The reason that vulcanization is so significant is because before the discovery of this process, rubber in its natural state would become sticky (and melt in some cases) in hot weather and freeze and crack in cold temperatures. Although, it was a great waterproofing agent for clothes and boots, the reality was that people need waterproof clothes when the weather is crappy, not when it’s tepid. Well, Goodyear was hell-bent on making rubber more feasible for all-weather. Although, he tirelessly (see what I did there? Tire-less-ly as in no Tires? OK, the connection is superfluous…I can see that now, but there’s no need to point and laugh) worked on finding a solution, his efforts fell short. Eventually, after bouncing ideas back and forth (I think that jokes a bit better right?) he was boiling a pot of rubber on a stove when the solution in the pot boiled over onto the heated surface. The charred rubber was difficult to tear, “leather-like,” lacked the stickiness it had in its natural state and also weather proof. The only thing that happens when I boil over my pot is that I have to clean the stove top.

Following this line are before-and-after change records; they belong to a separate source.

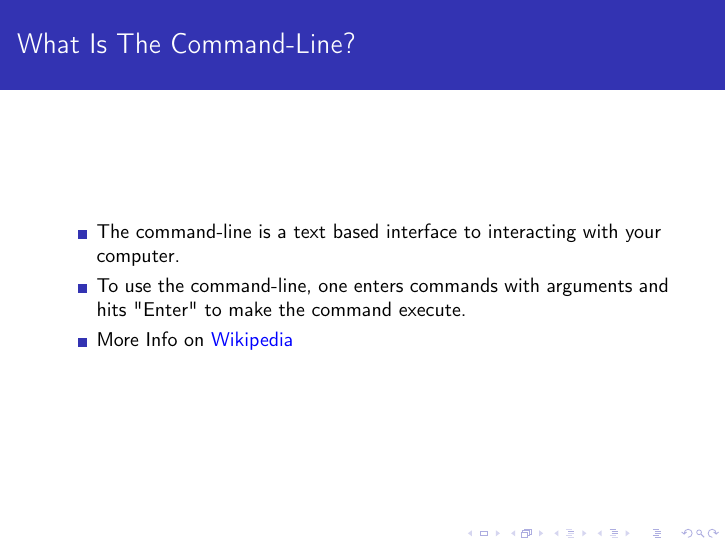
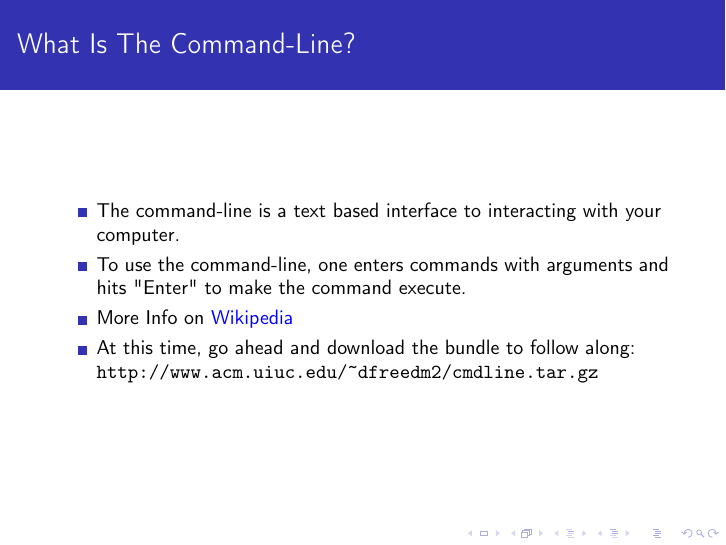
Before and after one commit to azakus/Command-Line-Repository, LaTeX slides (commandline.tex): page 6 of 90 before the commit and page 7 of 91 after it. Compiled offline with pdfLaTeX.

Commit message:
Link to the bundle

```diff
--- a/commandline.tex
+++ b/commandline.tex
@@ -68,6 +71,7 @@
   \item The command-line is a text based interface to interacting with your computer.
   \item To use the command-line, one enters commands with arguments and hits "Enter" to make the command execute.
   \item More Info on \href{http://en.wikipedia.org/wiki/Command-line\_interface}{\textcolor{blue}{Wikipedia}}
+  \item At this time, go ahead and download the bundle to follow along: \url{http://www.acm.uiuc.edu/~dfreedm2/cmdline.tar.gz}
   \end{itemize}
 \end{frame}
 
```
Also changed, not shown: commandline.pdf, commandline.tex (3 more changed lines).
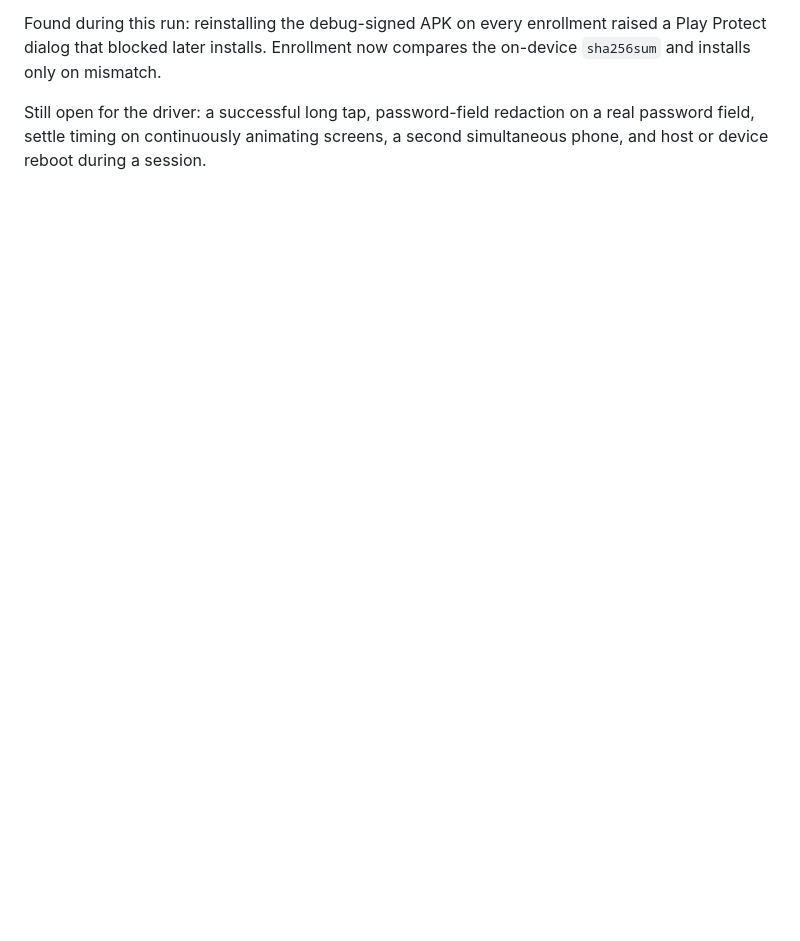
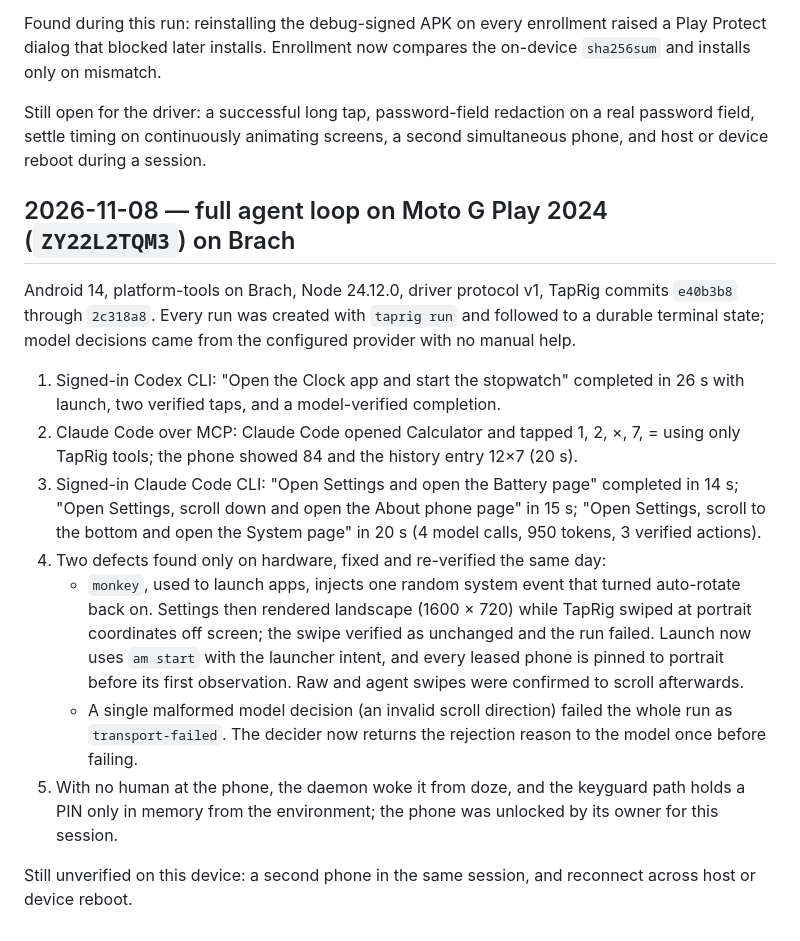
Before and after one commit to joeykokinda/taprig, a Markdown page: docs/HARDWARE_VALIDATION.md, the part around the change. Drawn GitHub-style; blank space fills up the shorter version.

Commit message:
record the physical agent-loop validation and the hardware defects it found

```diff
--- a/docs/HARDWARE_VALIDATION.md
+++ b/docs/HARDWARE_VALIDATION.md
@@ -99,3 +99,35 @@ compares the on-device `sha256sum` and installs only on mismatch.
 Still open for the driver: a successful long tap, password-field redaction on a
 real password field, settle timing on continuously animating screens, a
 second simultaneous phone, and host or device reboot during a session.
+
+## 2026-11-08 — full agent loop on Moto G Play 2024 (`ZY22L2TQM3`) on Brach
+
+Android 14, platform-tools on Brach, Node 24.12.0, driver protocol v1, TapRig
+commits `e40b3b8` through `2c318a8`. Every run was created with `taprig run` and
+followed to a durable terminal state; model decisions came from the configured
+provider with no manual help.
+
+1. Signed-in Codex CLI: "Open the Clock app and start the stopwatch" completed in
+   26 s with launch, two verified taps, and a model-verified completion.
+2. Claude Code over MCP: Claude Code opened Calculator and tapped 1, 2, ×, 7, =
+   using only TapRig tools; the phone showed 84 and the history entry 12×7 (20 s).
+3. Signed-in Claude Code CLI: "Open Settings and open the Battery page" completed
+   in 14 s; "Open Settings, scroll down and open the About phone page" in 15 s;
+   "Open Settings, scroll to the bottom and open the System page" in 20 s
+   (4 model calls, 950 tokens, 3 verified actions).
+4. Two defects found only on hardware, fixed and re-verified the same day:
+   - `monkey`, used to launch apps, injects one random system event that turned
+     auto-rotate back on. Settings then rendered landscape (1600 × 720) while
+     TapRig swiped at portrait coordinates off screen; the swipe verified as
+     unchanged and the run failed. Launch now uses `am start` with the launcher
+     intent, and every leased phone is pinned to portrait before its first
+     observation. Raw and agent swipes were confirmed to scroll afterwards.
+   - A single malformed model decision (an invalid scroll direction) failed the
+     whole run as `transport-failed`. The decider now returns the rejection
+     reason to the model once before failing.
+5. With no human at the phone, the daemon woke it from doze, and the keyguard
+   path holds a PIN only in memory from the environment; the phone was unlocked
+   by its owner for this session.
+
+Still unverified on this device: a second phone in the same session, and
+reconnect across host or device reboot.
```
Also changed, not shown: docs/TODO.md (+7 -4 lines).
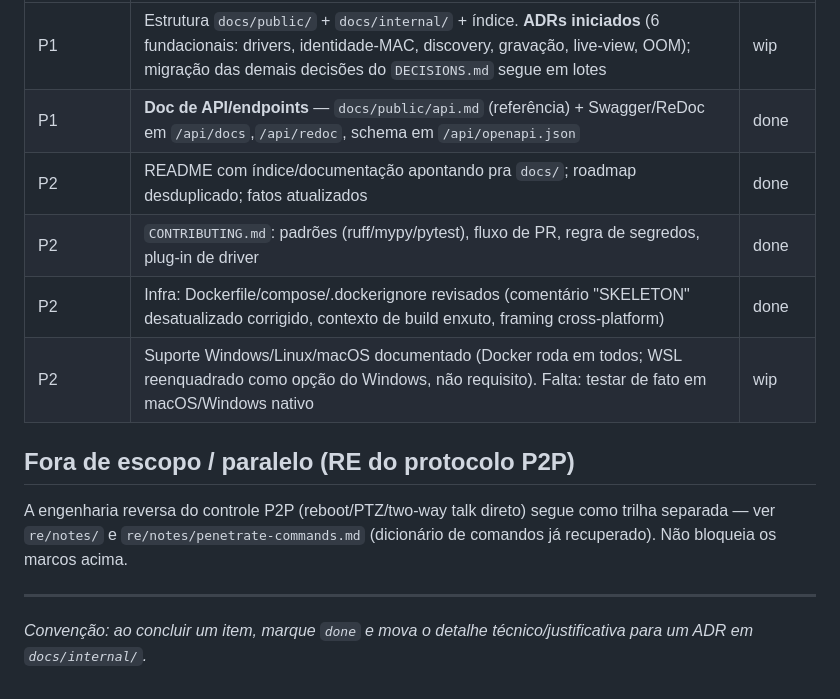
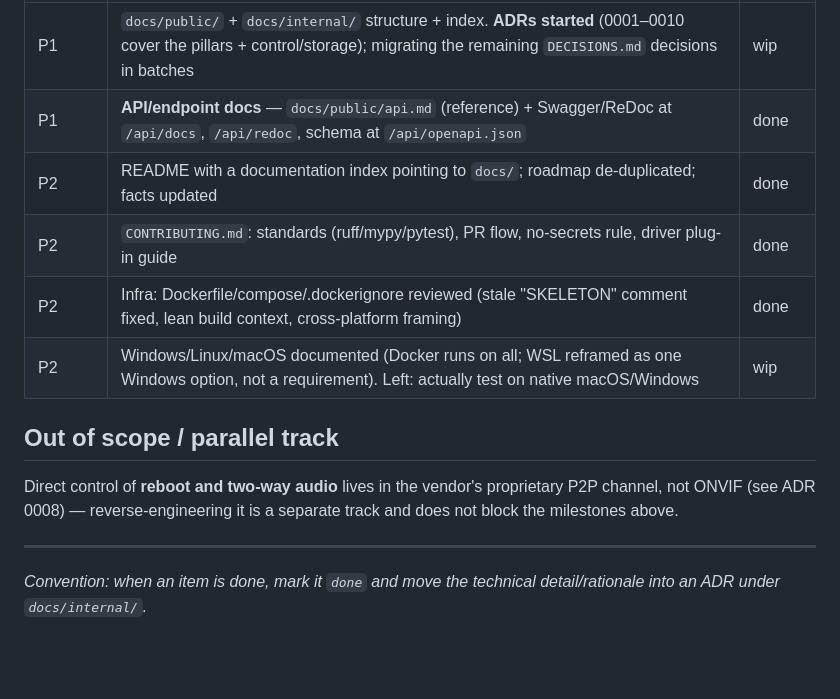
Before and after one commit to lucas-fsousa/CommunityCamGuard, a Markdown page: ROADMAP.md, the part around one of its changes. GitHub-like rendering; blank space fills up the shorter version.

```diff
--- a/ROADMAP.md
+++ b/ROADMAP.md
@@ -50,18 +50,18 @@ máximo que a câmera + host sustentam. Referência de diagnóstico: `docs/DECIS
 |---|---|---|
-| P1 | Estrutura `docs/public/` + `docs/internal/` + índice. **ADRs iniciados** (6 fundacionais: drivers, identidade-MAC, discovery, gravação, live-view, OOM); migração das demais decisões do `DECISIONS.md` segue em lotes | wip |
-| P1 | **Doc de API/endpoints** — `docs/public/api.md` (referência) + Swagger/ReDoc em `/api/docs`,`/api/redoc`, schema em `/api/openapi.json` | done |
-| P2 | README com índice/documentação apontando pra `docs/`; roadmap desduplicado; fatos atualizados | done |
-| P2 | `CONTRIBUTING.md`: padrões (ruff/mypy/pytest), fluxo de PR, regra de segredos, plug-in de driver | done |
-| P2 | Infra: Dockerfile/compose/.dockerignore revisados (comentário "SKELETON" desatualizado corrigido, contexto de build enxuto, framing cross-platform) | done |
-| P2 | Suporte Windows/Linux/macOS documentado (Docker roda em todos; WSL reenquadrado como opção do Windows, não requisito). Falta: testar de fato em macOS/Windows nativo | wip |
+| P1 | `docs/public/` + `docs/internal/` structure + index. **ADRs started** (0001–0010 cover the pillars + control/storage); migrating the remaining `DECISIONS.md` decisions in batches | wip |
+| P1 | **API/endpoint docs** — `docs/public/api.md` (reference) + Swagger/ReDoc at `/api/docs`, `/api/redoc`, schema at `/api/openapi.json` | done |
+| P2 | README with a documentation index pointing to `docs/`; roadmap de-duplicated; facts updated | done |
+| P2 | `CONTRIBUTING.md`: standards (ruff/mypy/pytest), PR flow, no-secrets rule, driver plug-in guide | done |
+| P2 | Infra: Dockerfile/compose/.dockerignore reviewed (stale "SKELETON" comment fixed, lean build context, cross-platform framing) | done |
+| P2 | Windows/Linux/macOS documented (Docker runs on all; WSL reframed as one Windows option, not a requirement). Left: actually test on native macOS/Windows | wip |
 
-## Fora de escopo / paralelo (RE do protocolo P2P)
+## Out of scope / parallel track
 
-A engenharia reversa do controle P2P (reboot/PTZ/two-way talk direto) segue como trilha
-separada — ver `re/notes/` e `re/notes/penetrate-commands.md` (dicionário de comandos já
-recuperado). Não bloqueia os marcos acima.
+Direct control of **reboot and two-way audio** lives in the vendor's proprietary P2P channel, not
+ONVIF (see ADR 0008) — reverse-engineering it is a separate track and does not block the milestones
+above.
 
 ---
 
-_Convenção: ao concluir um item, marque `done` e mova o detalhe técnico/justificativa para um ADR
-em `docs/internal/`._
+_Convention: when an item is done, mark it `done` and move the technical detail/rationale into an ADR
+under `docs/internal/`._
```
Also changed, not shown: other parts of ROADMAP.md (+33 -33 lines).
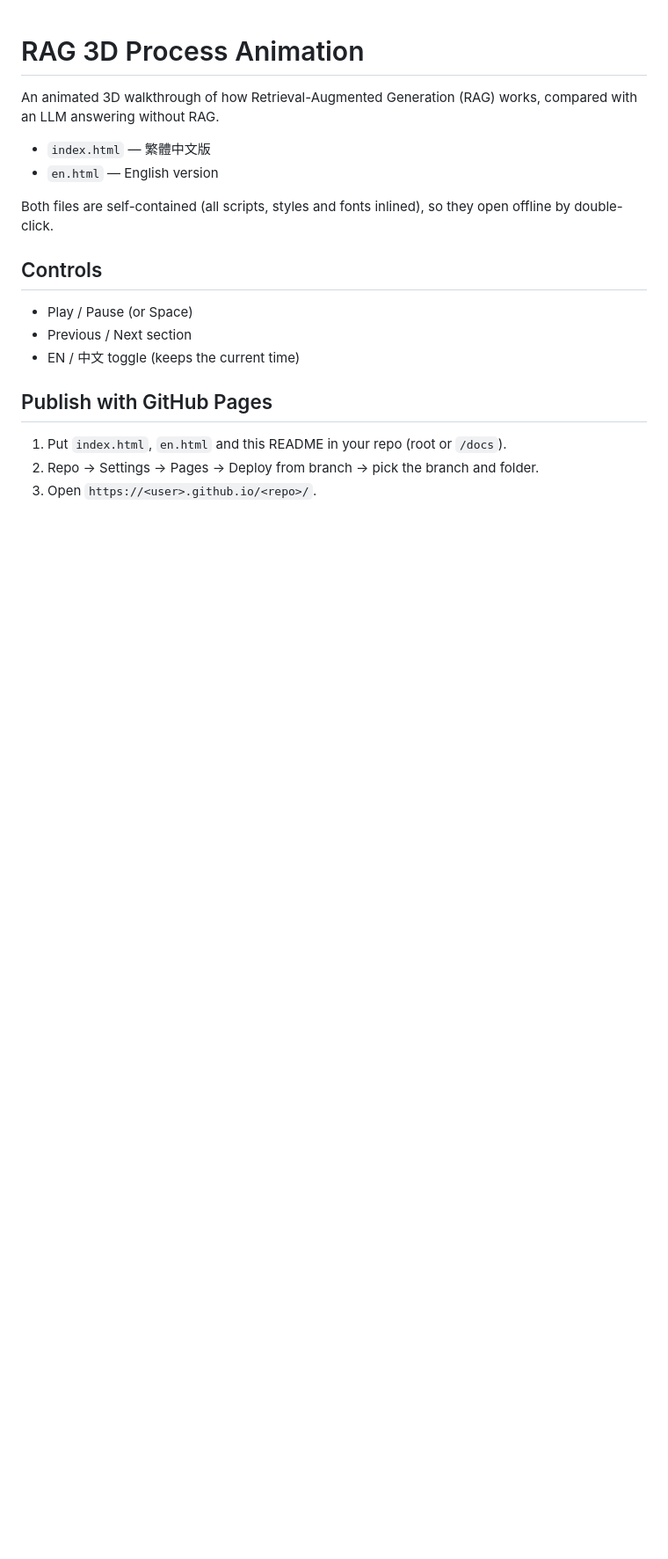
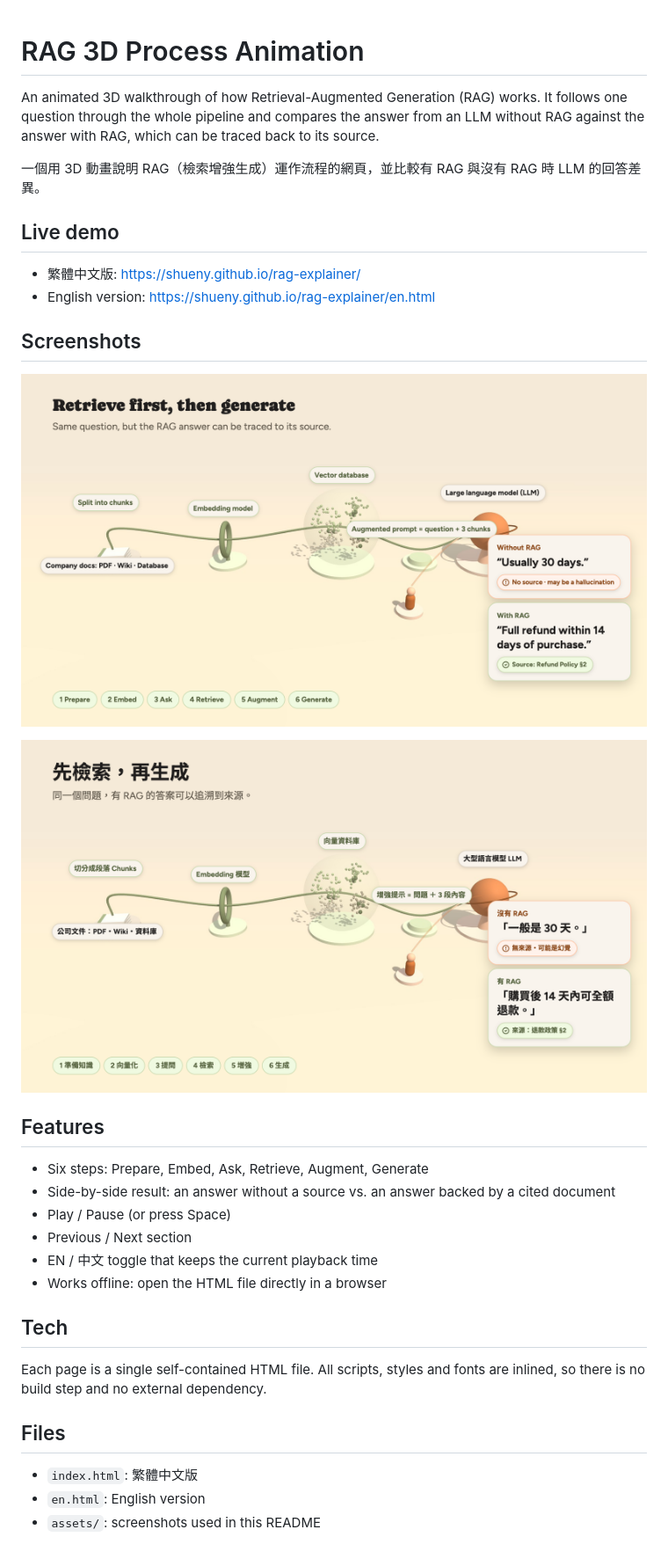
Before and after one commit to shueny/rag-explainer, a Markdown page: README.md, the part around the change. Shown: that part at 88% size. GitHub-like rendering; pictures changed too: assets/rag-en.png (added), assets/rag-zh.png (added); blank space fills up the shorter version.

Commit message:
feat: Update README with live demo and screenshots

```diff
--- a/README.md
+++ b/README.md
@@ -1,18 +1,35 @@
 # RAG 3D Process Animation
 
-An animated 3D walkthrough of how Retrieval-Augmented Generation (RAG) works, compared with an LLM answering without RAG.
+An animated 3D walkthrough of how Retrieval-Augmented Generation (RAG) works. It follows one question through the whole pipeline and compares the answer from an LLM without RAG against the answer with RAG, which can be traced back to its source.
 
-- `index.html` — 繁體中文版
-- `en.html` — English version
+一個用 3D 動畫說明 RAG（檢索增強生成）運作流程的網頁，並比較有 RAG 與沒有 RAG 時 LLM 的回答差異。
 
-Both files are self-contained (all scripts, styles and fonts inlined), so they open offline by double-click.
+## Live demo
 
-## Controls
-- Play / Pause (or Space)
+- 繁體中文版: https://shueny.github.io/rag-explainer/
+- English version: https://shueny.github.io/rag-explainer/en.html
+
+## Screenshots
+
+![RAG 3D animation, English version](assets/rag-en.png)
+
+![RAG 3D 動畫，繁體中文版](assets/rag-zh.png)
+
+## Features
+
+- Six steps: Prepare, Embed, Ask, Retrieve, Augment, Generate
+- Side-by-side result: an answer without a source vs. an answer backed by a cited document
+- Play / Pause (or press Space)
 - Previous / Next section
-- EN / 中文 toggle (keeps the current time)
+- EN / 中文 toggle that keeps the current playback time
+- Works offline: open the HTML file directly in a browser
 
-## Publish with GitHub Pages
-1. Put `index.html`, `en.html` and this README in your repo (root or `/docs`).
-2. Repo → Settings → Pages → Deploy from branch → pick the branch and folder.
-3. Open `https://<user>.github.io/<repo>/`.
+## Tech
+
+Each page is a single self-contained HTML file. All scripts, styles and fonts are inlined, so there is no build step and no external dependency.
+
+## Files
+
+- `index.html`: 繁體中文版
+- `en.html`: English version
+- `assets/`: screenshots used in this README
```
Also changed, not shown: 1 other file.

Anesthesia Was Invented by Huffing Hippies
Not unlike today, people during various periods of time liked to get high. Most used plants or plant extracts, but around the end of the 18th century an aristocrat named Sir Humphry Davy found out he and his fellow upper crust friends liked getting high on the newly discovered Nitrous Oxide. Eventually, after “experimenting” (see getting jackhammered) with NOS, Humphry postulated the gas’s feasibility as an anesthetic. He and his team also found NOS to be an effective hangover cure. Ironically, it wasn’t used in medicine for another 44 years but was used by Britain’s upper crust during what were called “Laughing Gas Parties.” Even Humphry, who talked about its potential for medical use, became addicted to the gas recreationally. What the hell? Was the medical community of the late 18th, early 19th century just a bunch of hard partying/rock star wannabe aristocrats?
So, penicillin was found by mistake and Viagra was intended as a heart medication initially. Obviously at this point we can draw the conclusion that medical researchers enter their labs, put on their protective gear and a blindfold and then just randomly bump around their apparatus, knocking things over until something happens. This story isn’t going convince you otherwise.
Wilson Greatbatch was a researcher and inventor that was attempting to create a heart monitor recorder. While he was assembling his device, he used a different type of resistor that he’d intended to make the device produce electrical pulses with an eerily familiar pattern, that of the human heart. Greatbatch realized that his device could be used to regulate people’s heart beats when implanted in the chest, but the device he was working on was too large. He started making the device as small as possible, and in 1958 a man named Arne Larsson received the world’s first pacemaker implant. In 1960 ten patients successfully received pacemakers too, two of which were young children. He was a Cornell and Buffalo University trained Electrical Engineer and wasn’t exactly a one trick pony. He invented a tool being used in AIDS research, an exhaustive roster of medical applications and still held 150 patents at the time of his death.
Do you know of any other accidents that changed the world? Let me know in the comment section below.